What causes eczema?
The cause of eczema has not yet been fully determined or understood. It is generally believed to be triggered by an overactive immune system that responds aggressively when exposed to certain irritants or triggers.
Eczema can also sometimes be caused by an abnormal response to proteins that are naturally part of the body. Normally, the body just ignores these proteins that are part of the body and just attacks proteins of foreign bodies or intruders, such as viruses or bacteria.
For people with eczema, however, the immune system is unable to tell the difference between the two, which causes the inflammation and reaction.
An eczema flare-up is when one or more eczema symptoms appear on the skin. Common triggers of eczema flare-ups include:
- Chemicals found in cleaners and detergents that dry out the skin
- Rough scratchy material, like wool
- Synthetic fabrics
- Raised body temperature
- Temperature changes
- Sudden drop in humidity
- Food allergies
- Animal dander
- Upper respiratory infections
There is no known cure for eczema as of the moment. That is why the goal of treatment for eczema is to relieve and prevent the itching that might lead to infections.
While there are treatment methods for eczema, there is currently no known cure for the disease. Some of the more common treatments include lotions and skin creams to keep the skin moist instead of dry and itchy.
Some products that can be bought in drugstores such as hydrocortisone 1% cream are often prescribed to lessen the inflammation. When worse comes to worst, however, and the area becomes infected, doctors can prescribe antibiotics to kill the infection-causing bacteria.
You may also use antihistamines to lessen severe itching. Tar treatments, phototherapy, and cyclosporine are other stronger treatments that are offered to people whose conditions aren’t getting better with the usual treatments.
How to cure eczema
While there is no known cure for eczema, there are ways you can prevent flare-ups from occurring.
- Moisturize your skin at least twice a day. Creams, ointments, and lotions lock in the moisture. Choose a product that is fragrance-free and apply it as soon as you step out of the shower (while your skin is still damp).
- Identify your triggers and avoid them if possible. Things that can cause flare-ups include sweat, stress, obesity, certain soaps, detergent, dust, and pollen. If you can, avoid exposing yourself to these.
- There are also certain types of food that can cause eczema, especially in young children. These include milk, shellfish, chicken, eggs, and nuts.
- Take shorter showers. Limit your showers to 10 to 15 minutes. Showers wash away your body’s natural oils and leave your skin dry. Use warm, not hot, water whenever you bathe.
- Only use gentle soaps. Choose soaps that are made for sensitive and dry skin.

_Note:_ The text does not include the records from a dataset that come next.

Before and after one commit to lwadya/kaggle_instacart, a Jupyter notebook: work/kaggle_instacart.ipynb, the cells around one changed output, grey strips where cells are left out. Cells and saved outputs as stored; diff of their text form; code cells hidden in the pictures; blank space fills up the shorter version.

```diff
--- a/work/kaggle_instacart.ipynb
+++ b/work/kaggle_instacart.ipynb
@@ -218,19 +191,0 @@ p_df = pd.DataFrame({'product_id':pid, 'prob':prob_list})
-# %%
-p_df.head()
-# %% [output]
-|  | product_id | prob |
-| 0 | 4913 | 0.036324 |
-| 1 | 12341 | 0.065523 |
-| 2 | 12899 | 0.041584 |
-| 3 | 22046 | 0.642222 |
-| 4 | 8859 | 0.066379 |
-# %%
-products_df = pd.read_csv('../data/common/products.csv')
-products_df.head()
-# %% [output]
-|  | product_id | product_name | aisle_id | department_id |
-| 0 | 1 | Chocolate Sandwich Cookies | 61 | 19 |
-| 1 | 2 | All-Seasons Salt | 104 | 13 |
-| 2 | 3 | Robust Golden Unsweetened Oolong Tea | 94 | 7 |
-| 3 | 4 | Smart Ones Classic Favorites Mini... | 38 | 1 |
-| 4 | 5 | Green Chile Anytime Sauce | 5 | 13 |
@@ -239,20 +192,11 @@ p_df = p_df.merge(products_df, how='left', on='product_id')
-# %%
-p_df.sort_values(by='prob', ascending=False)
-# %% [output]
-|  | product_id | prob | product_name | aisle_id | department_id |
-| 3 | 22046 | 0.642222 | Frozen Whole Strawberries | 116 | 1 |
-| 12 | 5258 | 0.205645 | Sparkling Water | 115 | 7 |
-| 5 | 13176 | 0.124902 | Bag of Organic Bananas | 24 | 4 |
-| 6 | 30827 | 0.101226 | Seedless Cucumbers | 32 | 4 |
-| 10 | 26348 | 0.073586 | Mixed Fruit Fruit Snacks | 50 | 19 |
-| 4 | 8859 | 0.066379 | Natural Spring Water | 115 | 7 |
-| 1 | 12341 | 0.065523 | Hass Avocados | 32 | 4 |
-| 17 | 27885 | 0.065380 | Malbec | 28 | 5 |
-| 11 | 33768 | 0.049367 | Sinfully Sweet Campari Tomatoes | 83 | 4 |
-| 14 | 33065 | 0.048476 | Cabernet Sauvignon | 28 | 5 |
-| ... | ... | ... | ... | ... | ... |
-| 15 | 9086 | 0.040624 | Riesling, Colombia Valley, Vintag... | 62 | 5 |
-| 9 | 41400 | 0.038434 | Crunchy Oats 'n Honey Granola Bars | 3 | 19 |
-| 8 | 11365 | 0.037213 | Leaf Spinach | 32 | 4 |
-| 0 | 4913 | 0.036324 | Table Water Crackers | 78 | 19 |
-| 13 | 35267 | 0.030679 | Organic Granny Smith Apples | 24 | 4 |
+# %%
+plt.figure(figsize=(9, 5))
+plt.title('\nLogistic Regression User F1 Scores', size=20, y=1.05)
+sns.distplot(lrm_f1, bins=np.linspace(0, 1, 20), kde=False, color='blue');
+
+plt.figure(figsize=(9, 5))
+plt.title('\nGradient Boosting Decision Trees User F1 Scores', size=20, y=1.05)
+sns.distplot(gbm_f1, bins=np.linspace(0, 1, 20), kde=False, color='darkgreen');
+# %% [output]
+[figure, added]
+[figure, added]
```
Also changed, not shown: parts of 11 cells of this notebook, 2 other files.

Avoid ones that have fragrance and alcohol in them as they can strip away your natural oils and dry your skin out even more.
Other Facts About Eczema

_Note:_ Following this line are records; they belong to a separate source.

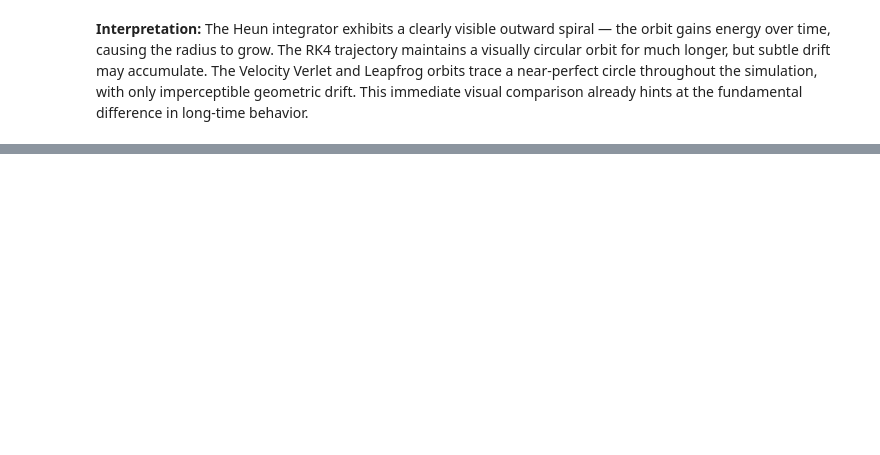
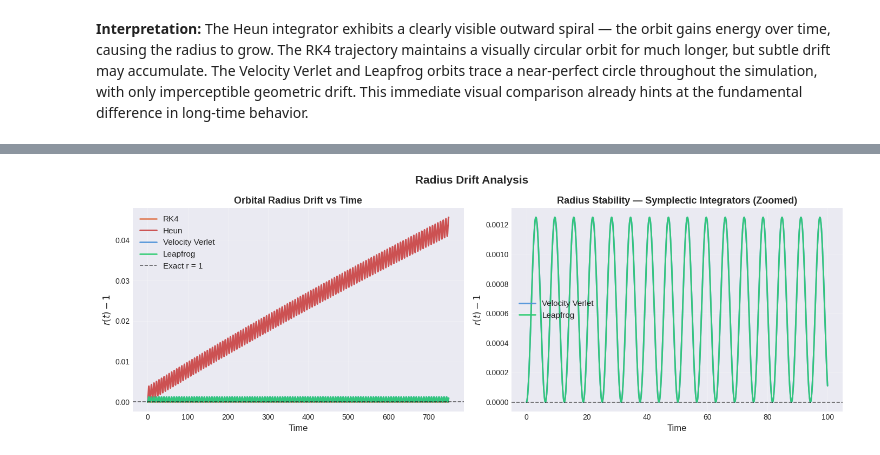
Before and after one commit to swayambel/orbital-integrator-stability, a Jupyter notebook: orbital_integrators.ipynb, the cells around one changed output, grey strips where cells are left out. Cells and saved outputs as stored; diff of their text form; code cells hidden in the pictures; blank space fills up the shorter version.

```diff
--- a/orbital_integrators.ipynb
+++ b/orbital_integrators.ipynb
@@ -271,0 +321,32 @@ plt.show()
+# %%
+fig, axes = plt.subplots(1, 2, figsize=(14, 5))
+
+for name, data in results.items():
+    axes[0].plot(time, data["R"] - 1.0, color=COLORS[name], lw=2, alpha=0.9, label=name)
+
+axes[0].axhline(0, color='black', lw=1.2, ls='--', alpha=0.6, label='Exact r = 1')
+axes[0].set_xlabel('Time', fontsize=12)
+axes[0].set_ylabel(r'$r(t) - 1$', fontsize=12)
+axes[0].set_title('Orbital Radius Drift vs Time', fontsize=13, fontweight='bold')
+axes[0].legend(fontsize=11)
+axes[0].grid(alpha=0.3)
+
+zoom_end = min(2000, steps + 1)
+for name, data in results.items():
+    if name in ["Velocity Verlet", "Leapfrog"]:
+        axes[1].plot(time[:zoom_end], data["R"][:zoom_end] - 1.0,
+                     color=COLORS[name], lw=2, alpha=0.9, label=name)
+
+axes[1].axhline(0, color='black', lw=1.2, ls='--', alpha=0.6)
+axes[1].set_xlabel('Time', fontsize=12)
+axes[1].set_ylabel(r'$r(t) - 1$', fontsize=12)
+axes[1].set_title('Radius Stability — Symplectic Integrators (Zoomed)', fontsize=13, fontweight='bold')
+axes[1].legend(fontsize=11)
+axes[1].grid(alpha=0.3)
+
+plt.suptitle('Radius Drift Analysis', fontsize=15, fontweight='bold')
+plt.tight_layout()
+plt.savefig('radius_drift.png', dpi=150, bbox_inches='tight')
+plt.show()
+# %% [output]
+[figure, added]
```
Also changed, not shown: parts of 19 cells of this notebook.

Eczema is a skin condition that has no cure but a lot of potential treatments—however, there are other notable pieces of information about the disease that can be of help in managing it.
- Eczema is hereditary
- The best way to prevent eczema is to consistently moisturize your skin! Moist skin prevents dry skin which is usually where the itches start
- Eczema is more frequently found in children but that doesn’t mean you can’t get it as an adult
Additionally, take note that treatments may or may not have side effects—so make sure that you’re fully knowledgeable with the treatment method that you are going to use before proceeding.
When to see a doctor
See a doctor if you or your child:
- Feel so uncomfortable that the eczema is disrupting your daily life or sleep
- Has a skin infection – this may look like red streaks, pus, yellow scabs
- Continues to experience flare-ups despite trying home remedies
Just like medicine for diabetes, treatments for eczema are now easily accessible to many people. If you ever find yourself having trouble with it or know someone who does, educate yourself or them properly about the disease so it can be properly dealt with.